Last night at a little before 11PM, the Last Great Race announced a winner. The 1000 mile dog sled race across Alaska known as Iditarod was won by Mitch Seavey (no relation). This was the second win for Mitch (no relation) who last won in 2004. Mitch (no relation) also became the oldest winner of the race at the ripe old age of 53. Ironically, the youngest winner of the race is his son, Dallas Seavey, who won last year – and thus becoming the first time two members of immediate family won consecutive years (not the first set of immediate family, that would be the three different Mackeys who won a total of 6 times).
From this rookie spectator, the race was crazy interesting.
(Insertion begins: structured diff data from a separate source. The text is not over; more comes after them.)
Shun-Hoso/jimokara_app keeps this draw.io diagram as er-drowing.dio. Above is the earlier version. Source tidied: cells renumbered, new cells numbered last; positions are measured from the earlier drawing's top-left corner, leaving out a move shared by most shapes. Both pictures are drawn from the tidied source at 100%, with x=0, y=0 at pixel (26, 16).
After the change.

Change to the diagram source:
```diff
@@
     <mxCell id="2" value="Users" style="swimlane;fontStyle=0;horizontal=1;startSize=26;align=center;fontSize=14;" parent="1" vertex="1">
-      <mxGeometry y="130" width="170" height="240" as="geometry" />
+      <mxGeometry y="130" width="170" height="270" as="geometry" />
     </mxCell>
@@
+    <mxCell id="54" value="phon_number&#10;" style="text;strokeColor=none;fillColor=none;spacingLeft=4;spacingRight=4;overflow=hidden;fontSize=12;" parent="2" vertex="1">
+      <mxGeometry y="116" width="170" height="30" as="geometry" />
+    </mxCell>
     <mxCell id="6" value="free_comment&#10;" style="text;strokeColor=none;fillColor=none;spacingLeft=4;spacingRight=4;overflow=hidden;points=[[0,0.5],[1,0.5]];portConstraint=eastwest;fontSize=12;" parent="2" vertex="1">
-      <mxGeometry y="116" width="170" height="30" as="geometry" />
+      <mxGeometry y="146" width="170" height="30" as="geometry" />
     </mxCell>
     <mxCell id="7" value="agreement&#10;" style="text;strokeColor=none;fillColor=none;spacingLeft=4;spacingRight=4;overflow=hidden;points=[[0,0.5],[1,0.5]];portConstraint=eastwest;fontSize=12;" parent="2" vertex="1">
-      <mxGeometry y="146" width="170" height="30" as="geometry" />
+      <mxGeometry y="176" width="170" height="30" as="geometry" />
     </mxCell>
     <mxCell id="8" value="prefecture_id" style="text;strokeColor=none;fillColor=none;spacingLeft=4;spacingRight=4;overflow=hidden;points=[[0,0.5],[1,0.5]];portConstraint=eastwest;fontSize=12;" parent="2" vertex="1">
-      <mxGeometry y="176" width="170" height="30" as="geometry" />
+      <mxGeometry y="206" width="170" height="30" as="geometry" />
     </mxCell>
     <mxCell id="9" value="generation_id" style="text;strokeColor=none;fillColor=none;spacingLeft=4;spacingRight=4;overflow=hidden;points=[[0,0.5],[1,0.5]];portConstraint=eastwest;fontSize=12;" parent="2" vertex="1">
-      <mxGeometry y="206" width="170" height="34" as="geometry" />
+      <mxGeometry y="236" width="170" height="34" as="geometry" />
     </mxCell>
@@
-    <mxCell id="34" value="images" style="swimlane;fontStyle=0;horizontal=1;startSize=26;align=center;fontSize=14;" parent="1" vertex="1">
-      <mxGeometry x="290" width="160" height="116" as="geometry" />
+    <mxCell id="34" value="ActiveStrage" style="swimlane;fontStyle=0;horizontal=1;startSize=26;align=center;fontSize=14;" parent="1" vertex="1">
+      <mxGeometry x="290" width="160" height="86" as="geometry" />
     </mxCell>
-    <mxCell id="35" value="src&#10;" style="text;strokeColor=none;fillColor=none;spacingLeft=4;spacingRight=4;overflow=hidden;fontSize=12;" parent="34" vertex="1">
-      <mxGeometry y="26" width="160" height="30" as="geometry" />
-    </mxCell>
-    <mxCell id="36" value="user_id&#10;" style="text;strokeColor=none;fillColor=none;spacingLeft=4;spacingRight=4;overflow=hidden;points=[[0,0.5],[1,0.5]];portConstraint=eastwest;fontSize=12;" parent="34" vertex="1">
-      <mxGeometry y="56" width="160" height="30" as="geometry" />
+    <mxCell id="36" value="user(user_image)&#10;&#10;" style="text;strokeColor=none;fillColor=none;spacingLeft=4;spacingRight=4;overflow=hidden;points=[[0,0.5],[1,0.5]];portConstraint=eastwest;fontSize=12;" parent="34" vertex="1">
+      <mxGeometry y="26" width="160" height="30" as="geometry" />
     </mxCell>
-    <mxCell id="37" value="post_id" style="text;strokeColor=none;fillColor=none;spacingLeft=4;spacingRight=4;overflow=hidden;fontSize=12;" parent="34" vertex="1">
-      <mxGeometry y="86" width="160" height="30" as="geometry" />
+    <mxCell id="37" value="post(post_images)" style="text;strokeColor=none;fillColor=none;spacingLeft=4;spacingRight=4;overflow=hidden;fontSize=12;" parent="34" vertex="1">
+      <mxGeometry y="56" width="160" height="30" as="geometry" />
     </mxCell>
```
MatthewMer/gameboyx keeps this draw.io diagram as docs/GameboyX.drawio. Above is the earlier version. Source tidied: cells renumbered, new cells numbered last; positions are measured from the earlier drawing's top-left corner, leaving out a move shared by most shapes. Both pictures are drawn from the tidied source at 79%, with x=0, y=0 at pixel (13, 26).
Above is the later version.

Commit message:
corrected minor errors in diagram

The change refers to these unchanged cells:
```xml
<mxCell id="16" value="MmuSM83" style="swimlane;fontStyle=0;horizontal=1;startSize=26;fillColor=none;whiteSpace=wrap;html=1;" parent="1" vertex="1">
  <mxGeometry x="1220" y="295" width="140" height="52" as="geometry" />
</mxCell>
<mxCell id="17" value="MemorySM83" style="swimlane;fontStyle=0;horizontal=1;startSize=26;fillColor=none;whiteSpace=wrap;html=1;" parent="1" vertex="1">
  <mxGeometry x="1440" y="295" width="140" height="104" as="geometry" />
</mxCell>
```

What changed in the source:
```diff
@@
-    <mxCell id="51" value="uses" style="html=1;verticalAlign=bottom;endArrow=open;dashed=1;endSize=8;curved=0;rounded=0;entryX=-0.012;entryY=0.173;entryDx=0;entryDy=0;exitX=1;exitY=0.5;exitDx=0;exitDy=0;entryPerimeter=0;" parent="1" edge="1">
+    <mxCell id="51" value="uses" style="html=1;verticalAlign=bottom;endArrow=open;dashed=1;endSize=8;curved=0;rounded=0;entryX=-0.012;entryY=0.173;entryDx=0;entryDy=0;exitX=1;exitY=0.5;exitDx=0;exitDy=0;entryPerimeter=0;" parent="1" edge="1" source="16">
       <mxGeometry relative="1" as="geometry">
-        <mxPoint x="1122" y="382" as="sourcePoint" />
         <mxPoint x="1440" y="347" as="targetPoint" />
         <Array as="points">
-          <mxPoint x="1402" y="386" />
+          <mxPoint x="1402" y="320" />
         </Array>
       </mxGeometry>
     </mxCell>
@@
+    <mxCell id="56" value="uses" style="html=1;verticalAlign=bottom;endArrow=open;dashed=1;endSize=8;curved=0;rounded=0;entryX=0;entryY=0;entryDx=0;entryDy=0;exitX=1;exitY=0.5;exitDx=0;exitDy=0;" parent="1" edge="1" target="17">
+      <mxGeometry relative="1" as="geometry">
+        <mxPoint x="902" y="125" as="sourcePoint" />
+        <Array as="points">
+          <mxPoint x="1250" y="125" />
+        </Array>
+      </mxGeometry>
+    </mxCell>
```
I signed myself up for the insider that let me track the GPS progress including temperatures and elevations and emails whenever someone hit a checkpoint that I cared about. Except for the fact I was way too tired to stay up to see the winner cross the line, I watched it pretty consistently.
It started with a bold move with two teams led by Martin Buser running the first 188 miles without much of a stop, then taking breaks earlier than the traditional places. Then Lance Mackey made the push while Martin was resting to get to the halfway point first, knowing his younger team probably wouldn’t have the legs to go that pace through to the end. Once Martin finished resting he pushed hard to the be the first to the Yukon (600+ miles in and leading to the most brutal part of the race). At that point, the race was a good 30 minutes ahead of record pace, and many thought the race was pretty much over. Meanwhile, many teams were pacing themselves on the first half, some saving dogs, some resting short, some resting long.
The race turned on its ears on the Yukon. Teams faced heavy snow effected by warmer weather, leaving unstable ground. The thing about dog racing is that they don’t clear much of a path for the team. In some cases, stopping may cause the musher to step off into drifts up to their hips, the only savior is to skate along on top of the snow. Except with the warmer weather, the reports were it was like mushing through mashed potatoes. That “30 minutes ahead of the faster ever time” actually became 12 hours behind the fastest time ever. The six hour lead Martin Buser had going into the Yukon was eaten up by the time they left the river a couple hundred miles later. The late front runner was Aliy Zirkle, who’s strategy was to limit her dogs to running a specific time resting for a specific time, and moving like that regardless of where the checkpoints were. It worked for her last year when she came in second, and it appeared to work for her this year. In the end Mitch Seavey (no relation) used a strategy of taking it slow early, resting at traditional locations, and saving the dog’s legs for the flats. He took the lead with over 100 miles to go, Aliy closed the gap at one point in the hills outside of White Mountain to one mile or about 7 minutes; but when things flattened out along the coast towards Nome – the lead just kept growing. In the end Mitch (no relation) won by 23 minutes.
So that ends the dog race for this year. Time to live vicarious through Auggie and race him around the backyard. The next big thing to look forward too is breakup, then spring, then summer.